=== Section Start ===

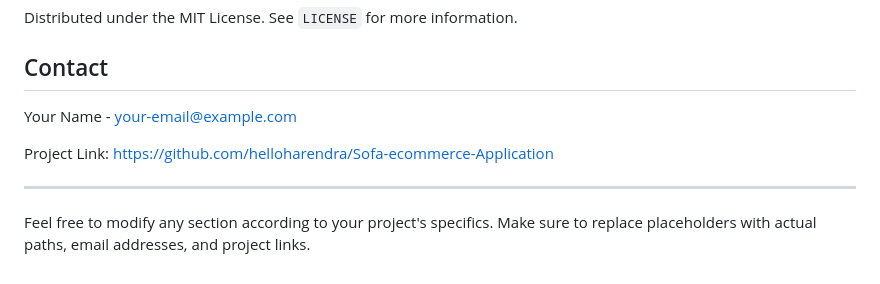
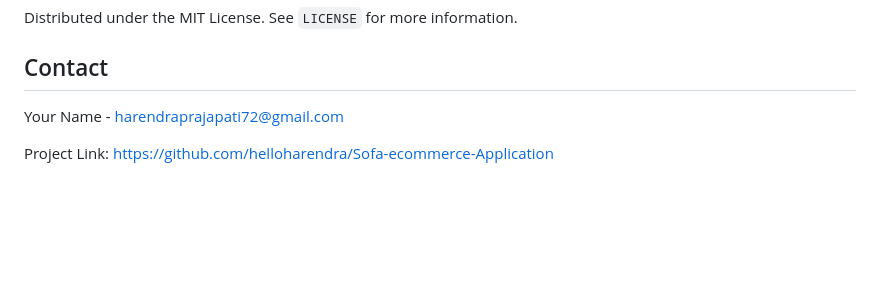
Before and after one commit to helloharendra/Sofa-ecommerce-Application, a Markdown page: README.md, the part around the change. Drawn GitHub-style; blank space fills up the shorter version.

```diff
--- a/README.md
+++ b/README.md
@@ -98,10 +98,6 @@ Distributed under the MIT License. See `LICENSE` for more information.
 
 ## Contact
 
-Your Name - [your-email@example.com](mailto:your-email@example.com)
+Your Name - [harendraprajapati72@gmail.com](harendraprajapati72@gmail.com)
 
 Project Link: [https://github.com/helloharendra/Sofa-ecommerce-Application](https://github.com/helloharendra/Sofa-ecommerce-Application)
-
----
-
-Feel free to modify any section according to your project's specifics. Make sure to replace placeholders with actual paths, email addresses, and project links.
```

=== Section End ===

## Task instructions
Nothing but the records above, exact and without pictures, should appear in the answer.

## Result for this task
Before and after one commit to helloharendra/Sofa-ecommerce-Application, a Markdown page: README.md, the part around the change. Drawn GitHub-style; blank space fills up the shorter version.

```diff
--- a/README.md
+++ b/README.md
@@ -98,10 +98,6 @@ Distributed under the MIT License. See `LICENSE` for more information.
 
 ## Contact
 
-Your Name - [your-email@example.com](mailto:your-email@example.com)
+Your Name - [harendraprajapati72@gmail.com](harendraprajapati72@gmail.com)
 
 Project Link: [https://github.com/helloharendra/Sofa-ecommerce-Application](https://github.com/helloharendra/Sofa-ecommerce-Application)
-
----
-
-Feel free to modify any section according to your project's specifics. Make sure to replace placeholders with actual paths, email addresses, and project links.
```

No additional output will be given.